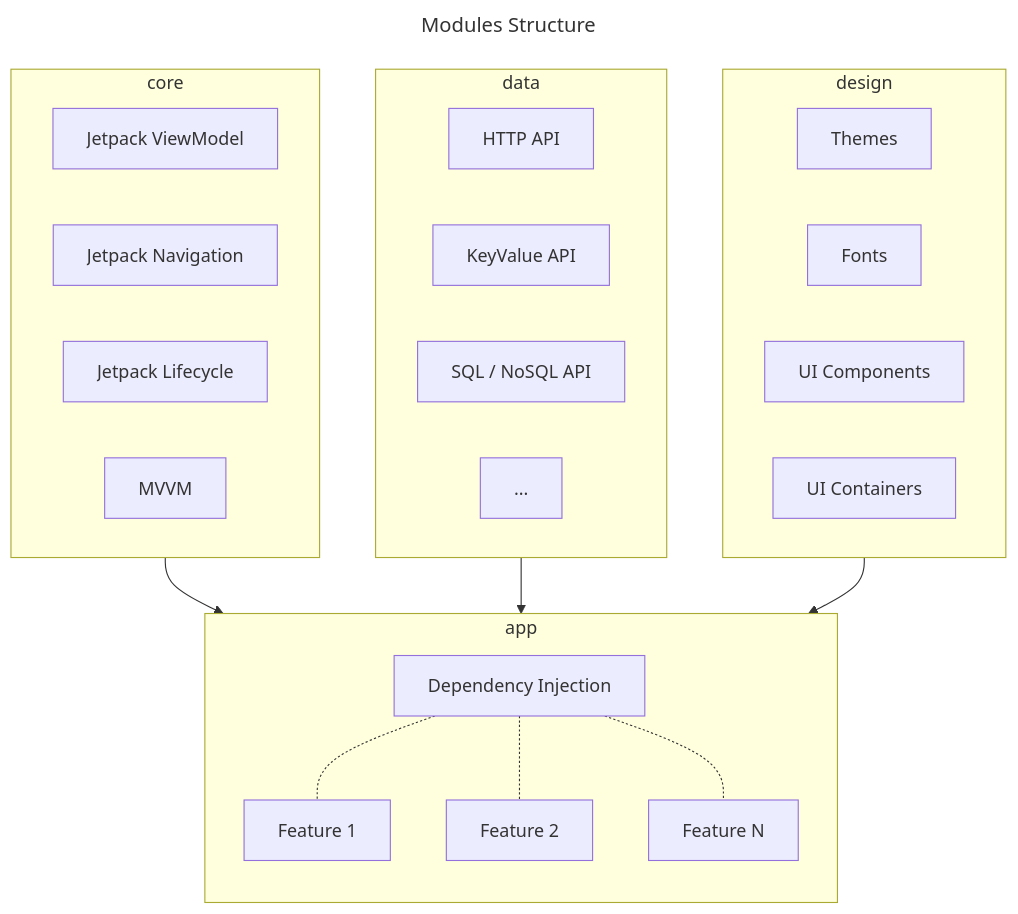
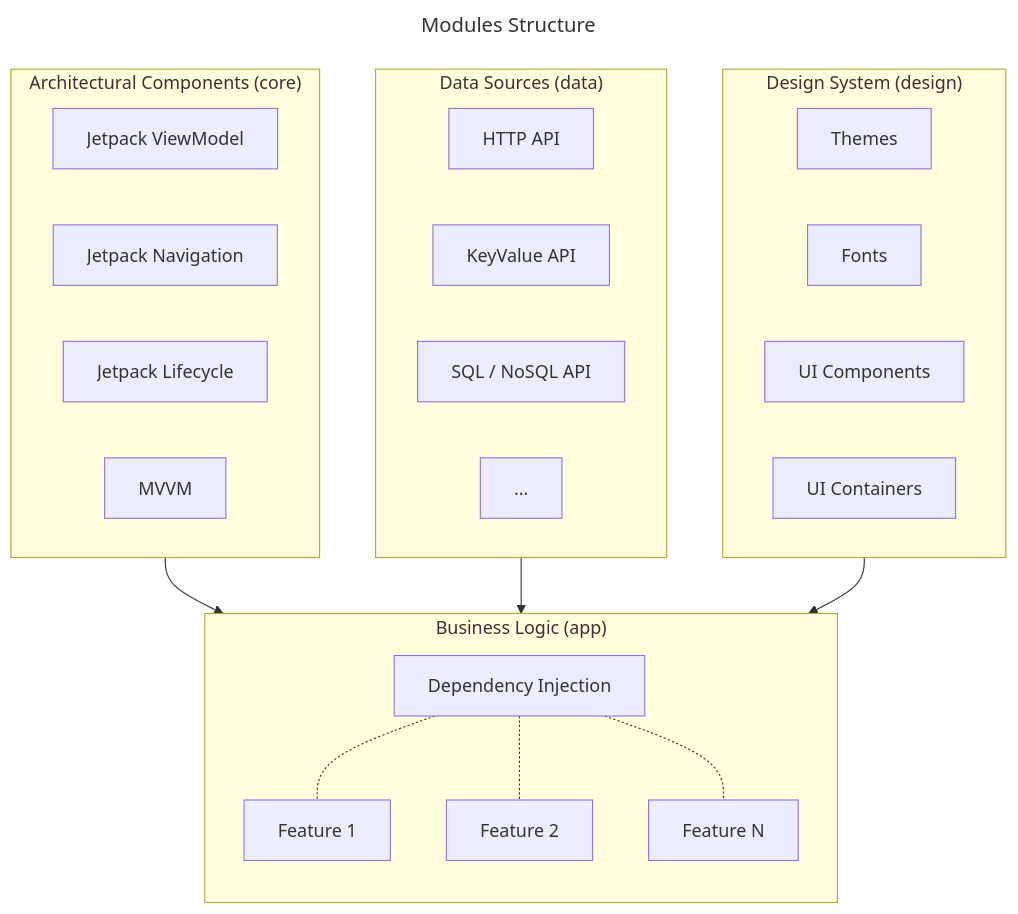
One commit to kotlitecture/template-multiplatform-compose changed the diagram in README.md. Above: the diagram before and after it, drawn with Mermaid. The commit also changed 1 other file, not shown here.

Commit message:
fix (*) tests + readme

````diff
--- a/README.md
+++ b/README.md
@@ -29,37 +29,37 @@
 ```mermaid
 ---
 title: Modules Structure
 ---
 flowchart TB
-    subgraph core["core"]
+    subgraph core["Architectural Components (core)"]
         a1["Jetpack ViewModel"]
         a2["Jetpack Navigation"]
         a3["Jetpack Lifecycle"]
         a4["MVVM"]
     end
-    subgraph data
+    subgraph data["Data Sources (data)"]
         b1["HTTP API"]
         b2["KeyValue API"]
         b3["SQL / NoSQL API"]
         b4["..."]
     end
-    subgraph design
+    subgraph design["Design System (design)"]
         c1["Themes"]
         c2["Fonts"]
         c3["UI Components"]
         c4["UI Containers"]
     end
-    subgraph app
+    subgraph app["Business Logic (app)"]
         direction TB
+        d1["Dependency Injection"]
         d2["Feature 1"]
         d3["Feature 2"]
         d4["Feature N"]
-        d1["Dependency Injection"]
         d1 -.- d2
         d1 -.- d3
         d1 -.- d4
     end
     core --> app
     data --> app
     design --> app
 ```
````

····················

§ **TASK BRIEF**: Since pictures are not part of the copy, set down only the remaining data exactly.

§ **RESPONSE AREA**:
One commit to kotlitecture/template-multiplatform-compose changed the diagram in README.md. Above: the diagram before and after it, drawn with Mermaid. The commit also changed 1 other file, not shown here.

Commit message:
fix (*) tests + readme

````diff
--- a/README.md
+++ b/README.md
@@ -29,37 +29,37 @@
 ```mermaid
 ---
 title: Modules Structure
 ---
 flowchart TB
-    subgraph core["core"]
+    subgraph core["Architectural Components (core)"]
         a1["Jetpack ViewModel"]
         a2["Jetpack Navigation"]
         a3["Jetpack Lifecycle"]
         a4["MVVM"]
     end
-    subgraph data
+    subgraph data["Data Sources (data)"]
         b1["HTTP API"]
         b2["KeyValue API"]
         b3["SQL / NoSQL API"]
         b4["..."]
     end
-    subgraph design
+    subgraph design["Design System (design)"]
         c1["Themes"]
         c2["Fonts"]
         c3["UI Components"]
         c4["UI Containers"]
     end
-    subgraph app
+    subgraph app["Business Logic (app)"]
         direction TB
+        d1["Dependency Injection"]
         d2["Feature 1"]
         d3["Feature 2"]
         d4["Feature N"]
-        d1["Dependency Injection"]
         d1 -.- d2
         d1 -.- d3
         d1 -.- d4
     end
     core --> app
     data --> app
     design --> app
 ```
````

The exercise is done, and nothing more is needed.